“The key point in our view is the signal that the G-7 seeks to keep Russian oil on the market,” said Joel Hancock, an analyst at Natixis. “The market has shifted to a view that Russian crude oil exports will remain more resilient than previously expected and largely unaffected by the price cap.”
Now, Moscow’s reaction will be key. Russia has opposed the measure, and threatened to stop production in response. But on Thursday Russian Foreign Minister Sergei Lavrov said the cap was irrelevant, the strongest hint yet of a possible softening. With such a generous cap, buyers and sellers can easily claim it’s just business as usual.
“We don’t care what the price cap will be. We’ll negotiate with our partners directly,” Lavrov said. “And partners who continue working with us won’t look at those caps.”
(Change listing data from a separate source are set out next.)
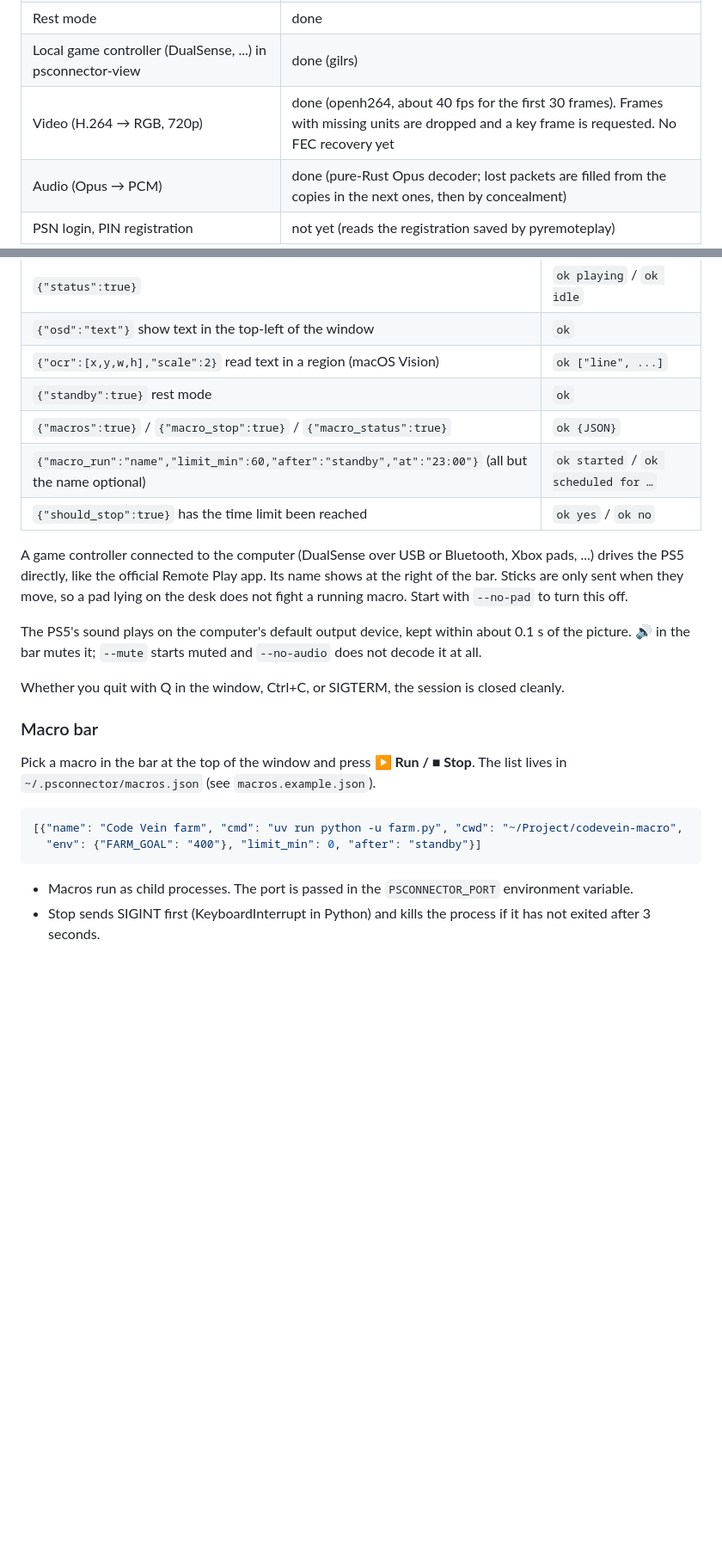
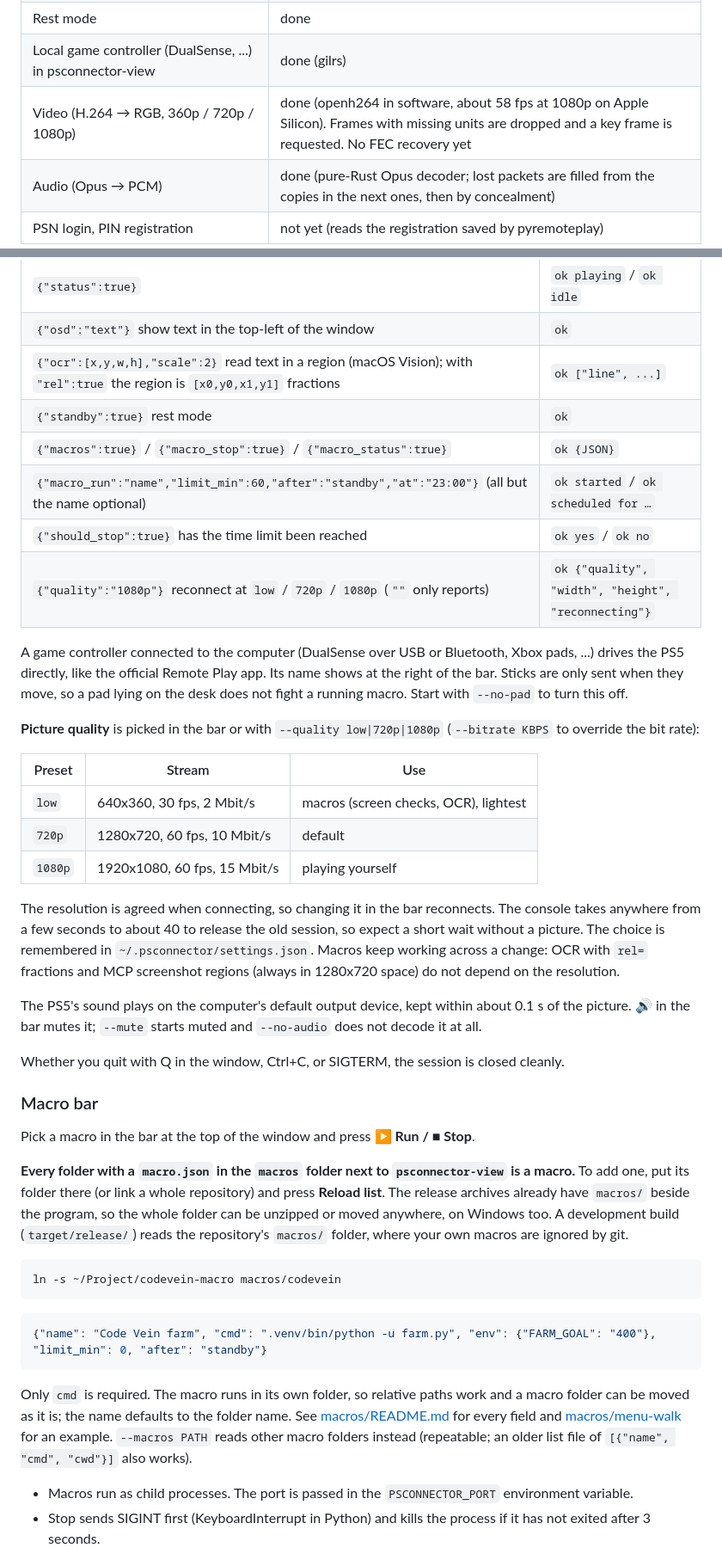
Before and after one commit to loykin/psconnector, a Markdown page: README.md, 2 parts joined by grey strips. Shown at 86% size. GitHub-like rendering; blank space fills up the shorter version.

````diff
--- a/README.md
+++ b/README.md
@@ -24,7 +26,7 @@ It is a connection layer that lets game macros and AI assistants operate a PS5.
 | Stick input (state re-sent every 200 ms) | done (verified with analog recording playback in Code Vein) |
 | Rest mode | done |
 | Local game controller (DualSense, ...) in psconnector-view | done (gilrs) |
-| Video (H.264 → RGB, 720p) | done (openh264, about 40 fps for the first 30 frames). Frames with missing units are dropped and a key frame is requested. No FEC recovery yet |
+| Video (H.264 → RGB, 360p / 720p / 1080p) | done (openh264 in software, about 58 fps at 1080p on Apple Silicon). Frames with missing units are dropped and a key frame is requested. No FEC recovery yet |
 | Audio (Opus → PCM) | done (pure-Rust Opus decoder; lost packets are filled from the copies in the next ones, then by concealment) |
 | PSN login, PIN registration | not yet (reads the registration saved by pyremoteplay) |
 
@@ -94,13 +96,24 @@ cargo run --release -p psconnector-view -- 192.0.2.10
 | `{"play":"recording.json"}` / `{"stop":true}` play and stop a recording | `ok` |
 | `{"status":true}` | `ok playing` / `ok idle` |
 | `{"osd":"text"}` show text in the top-left of the window | `ok` |
-| `{"ocr":[x,y,w,h],"scale":2}` read text in a region (macOS Vision) | `ok ["line", ...]` |
+| `{"ocr":[x,y,w,h],"scale":2}` read text in a region (macOS Vision); with `"rel":true` the region is `[x0,y0,x1,y1]` fractions | `ok ["line", ...]` |
 | `{"standby":true}` rest mode | `ok` |
 | `{"macros":true}` / `{"macro_stop":true}` / `{"macro_status":true}` | `ok {JSON}` |
 | `{"macro_run":"name","limit_min":60,"after":"standby","at":"23:00"}` (all but the name optional) | `ok started` / `ok scheduled for …` |
 | `{"should_stop":true}` has the time limit been reached | `ok yes` / `ok no` |
+| `{"quality":"1080p"}` reconnect at `low` / `720p` / `1080p` (`""` only reports) | `ok {"quality", "width", "height", "reconnecting"}` |
 
 A game controller connected to the computer (DualSense over USB or Bluetooth, Xbox pads, ...) drives the PS5 directly, like the official Remote Play app. Its name shows at the right of the bar. Sticks are only sent when they move, so a pad lying on the desk does not fight a running macro. Start with `--no-pad` to turn this off.
+
+**Picture quality** is picked in the bar or with `--quality low|720p|1080p` (`--bitrate KBPS` to override the bit rate):
+
+| Preset | Stream | Use |
+|---|---|---|
+| `low` | 640x360, 30 fps, 2 Mbit/s | macros (screen checks, OCR), lightest |
+| `720p` | 1280x720, 60 fps, 10 Mbit/s | default |
+| `1080p` | 1920x1080, 60 fps, 15 Mbit/s | playing yourself |
+
+The resolution is agreed when connecting, so changing it in the bar reconnects. The console takes anywhere from a few seconds to about 40 to release the old session, so expect a short wait without a picture. The choice is remembered in `~/.psconnector/settings.json`. Macros keep working across a change: OCR with `rel=` fractions and MCP screenshot regions (always in 1280x720 space) do not depend on the resolution.
 
 The PS5's sound plays on the computer's default output device, kept within about 0.1 s of the picture. 🔊 in the bar mutes it; `--mute` starts muted and `--no-audio` does not decode it at all.
 
@@ -108,12 +121,19 @@ Whether you quit with Q in the window, Ctrl+C, or SIGTERM, the session is closed
 
 ### Macro bar
 
-Pick a macro in the bar at the top of the window and press **▶ Run / ■ Stop**. The list lives in `~/.psconnector/macros.json` (see `macros.example.json`).
+Pick a macro in the bar at the top of the window and press **▶ Run / ■ Stop**.
+
+**Every folder with a `macro.json` in the `macros` folder next to `psconnector-view` is a macro.** To add one, put its folder there (or link a whole repository) and press **Reload list**. The release archives already have `macros/` beside the program, so the whole folder can be unzipped or moved anywhere, on Windows too. A development build (`target/release/`) reads the repository's `macros/` folder, where your own macros are ignored by git.
+
+```bash
+ln -s ~/Project/codevein-macro macros/codevein
+```
 
 ```json
-[{"name": "Code Vein farm", "cmd": "uv run python -u farm.py", "cwd": "~/Project/codevein-macro",
-  "env": {"FARM_GOAL": "400"}, "limit_min": 0, "after": "standby"}]
+{"name": "Code Vein farm", "cmd": ".venv/bin/python -u farm.py", "env": {"FARM_GOAL": "400"}, "limit_min": 0, "after": "standby"}
 ```
+
+Only `cmd` is required. The macro runs in its own folder, so relative paths work and a macro folder can be moved as it is; the name defaults to the folder name. See [macros/README.md](macros/README.md) for every field and [macros/menu-walk](macros/menu-walk) for an example. `--macros PATH` reads other macro folders instead (repeatable; an older list file of `[{"name", "cmd", "cwd"}]` also works).
 
 - Macros run as child processes. The port is passed in the `PSCONNECTOR_PORT` environment variable.
 - Stop sends SIGINT first (KeyboardInterrupt in Python) and kills the process if it has not exited after 3 seconds.
````
Also changed, not shown: other parts of README.md (+6 -2 lines), macros/README.md (added, +33 -0 lines), docs/viewer.jpg (added), 13 other files.
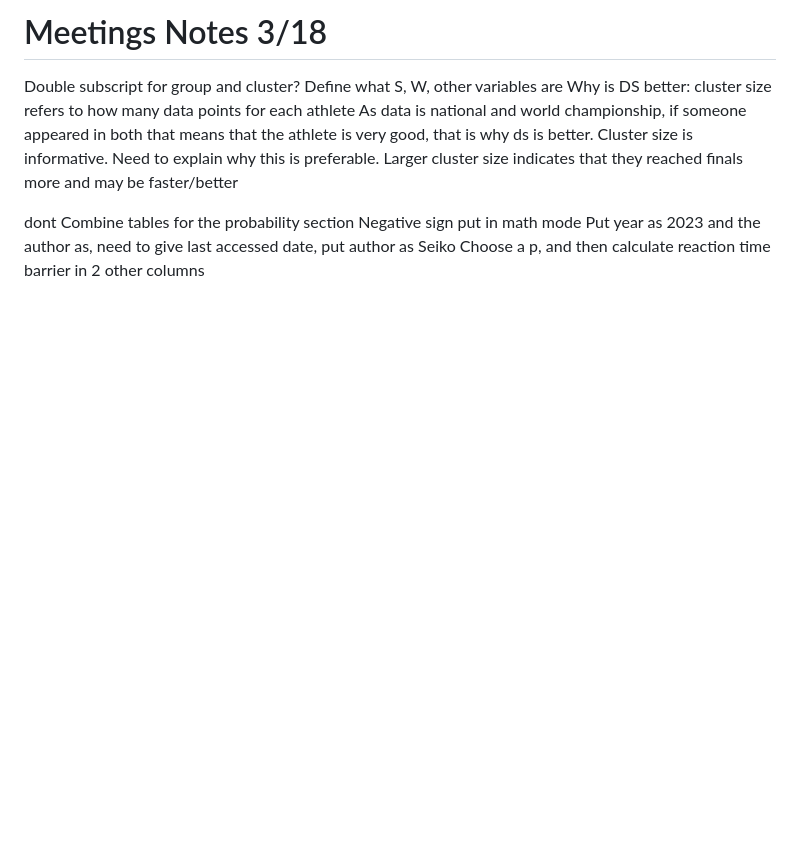
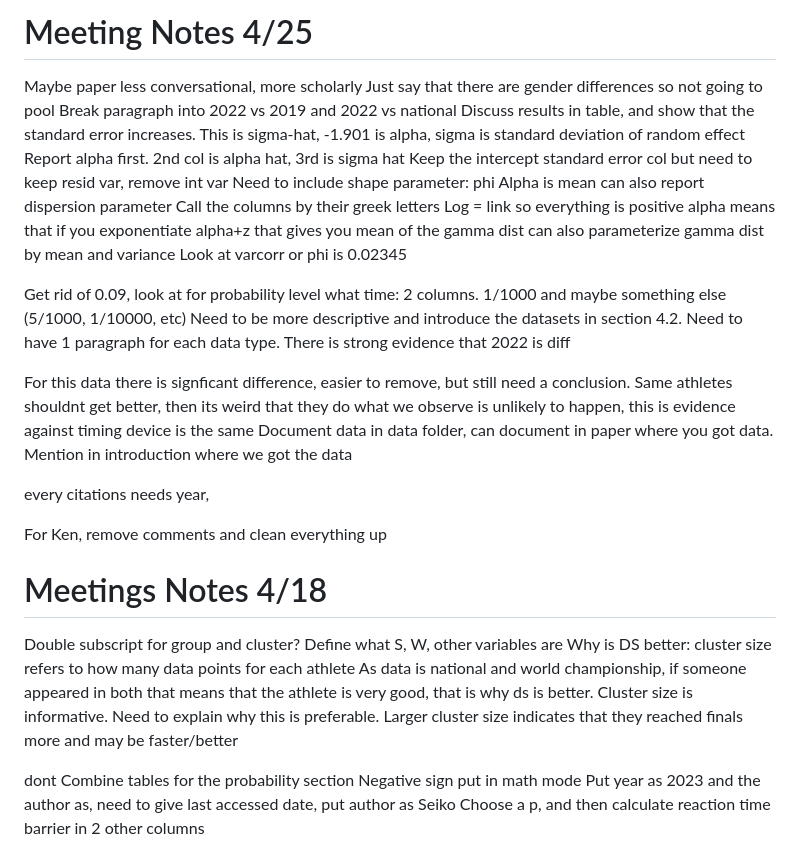
Before and after one commit to ofiore/Thesis, a Markdown page: MeetingNotes.md, the part around the change. Rendered like a GitHub page; blank space fills up the shorter version.

Commit message:
notes from 4/25

```diff
--- a/MeetingNotes.md
+++ b/MeetingNotes.md
@@ -1,4 +1,43 @@
-# Meetings Notes 3/18
+# Meeting Notes 4/25
+Maybe paper less conversational, more scholarly
+Just say that there are gender differences so not going to pool
+Break paragraph into 2022 vs 2019 and 2022 vs national
+Discuss results in table, and show that the standard error increases.  This is
+sigma-hat, -1.901 is alpha, sigma is standard deviation of random effect
+Report alpha first. 2nd col is alpha hat, 3rd is sigma hat
+Keep the intercept standard error col but need to keep resid var, remove int var
+Need to include shape parameter: phi
+Alpha is mean
+can also report dispersion parameter
+Call the columns by their greek letters
+Log = link so everything is positive
+alpha means that if you exponentiate alpha+z that gives you mean of the gamma dist
+can also parameterize gamma dist by mean and variance
+Look at varcorr or phi is 0.02345
+
+Get rid of 0.09, look at for probability level what time: 2 columns. 1/1000 and
+maybe something else (5/1000, 1/10000, etc)
+Need to be more descriptive and introduce the datasets in section 4.2.  Need to
+have 1 paragraph for each data type.  There is strong evidence that 2022 is diff
+
+For this data there is signficant difference, easier to remove, but still need
+a conclusion.  Same athletes shouldnt get better, then its weird that they do
+what we observe is unlikely to happen, this is evidence against timing device is
+the same
+Document data in data folder, can document in paper where you got data.  Mention
+in introduction where we got the data
+
+every citations needs year,
+
+For Ken, remove comments and clean everything up
+
+
+
+
+
+
+
+# Meetings Notes 4/18
 Double subscript for group and cluster?
 Define what S, W, other variables are
 Why is DS better: cluster size refers to how many data points for each athlete
```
The G-7 has mostly decided to stop its own imports of Russian crude so the move is aimed squarely at other big buyers such as China, India and Turkey. Those countries have not signed up, but the US hopes they will use the threshold as a bargaining chip. Crucially, if they don’t buy below the threshold, they won’t be able to access European insurance and shipping.
The plan, driven by the G-7, comes at a time when Europe is fighting high inflation and at risk of a recession. Companies and households are reeling from exorbitant energy bills triggered by Russia’s invasion of Ukraine, and the OPEC+ alliance is keeping a tight rein on supply. As governments spend billions to stave off a backlash from voters, increased economic risks are now being taken into account in political decision-making.
“The price cap will encourage the flow of discounted Russian oil onto global markets and is designed to help protect consumers and businesses from global supply disruptions,” US Treasury Secretary Janet Yellen said in a statement Friday, after the G-7 announced its endorsement of the $60 level. She added that even if countries buy outside the cap coalition, it will “enable them to bargain for steeper discounts on Russian oil and benefit from greater stability in global energy markets.”
The EU sanctions agreed earlier this year had initially shocked many in the market for being so strict. The idea was to ban companies from providing insurance to transport Russian oil anywhere in the world. It would have meant even Chinese and Indian customers would have had to find their own insurance from Dec. 5.
The US argued that the sanctions risked provoking a spike in oil prices that would have been ruinous for the world economy, and also potentially end up even benefiting Putin. The price cap was a kind of off-ramp — those services would be available but only for oil sold under the designated level. The idea was to limit revenues but keep the oil flowing to the global economy.
“We think the number at $60 a barrel is appropriate” to balance limiting Moscow’s ability to profit and ensuring supply meets demand, John Kirby, spokesman for the US National Security Council, said Friday, adding that the cap can be adjusted going forward.
Some in Europe saw the US plan as a way to water down sanctions, and Poland led a group of countries pushing for the cap to be closer to production costs. Shipping nations wanted a more generous level, and the discussions were often fraught as countries’ interests didn’t always align.
For its part, Ukraine said the level should be set as low as $30.
“Given that Urals is currently traded far below the level of the cap, in principle it could be a good deal,” said Jorge Leon at Rystad Energy.
A complicating factor is that oil is priced very differently in Asia. There, the key ESPO grade is trading at over $70 a barrel. It’s not clear if all that crude will end up under the cap or not.
When the price cap was first floated as an idea, many thought it unworkable without key buyers such as India and Turkey on board, or extraterritorial penalties to deter breaches and incentivize adoption.
Now it looks like the US can claim some kind of victory if Russia does sell under the ceiling. Washington also argues that if Russian oil is already trading at a deep discount, the threat of the price cap can take some of the credit. For its part, Poland, after long negotiations, has secured some extra conditions, including a review mechanism going into next year.
Still, there remain questions over enforcement, as the EU has watered down its rules, and there are no secondary sanctions to add teeth. A spat over insurance in Turkey could still pose problems. And the Kremlin’s reaction remains a big unknown.
“There’s so much uncertainty really over just how much physical disruption we’ll see to Russian crude supplies,” Neil Beveridge, senior oil analyst at Sanford C. Bernstein, said in a Bloomberg television interview.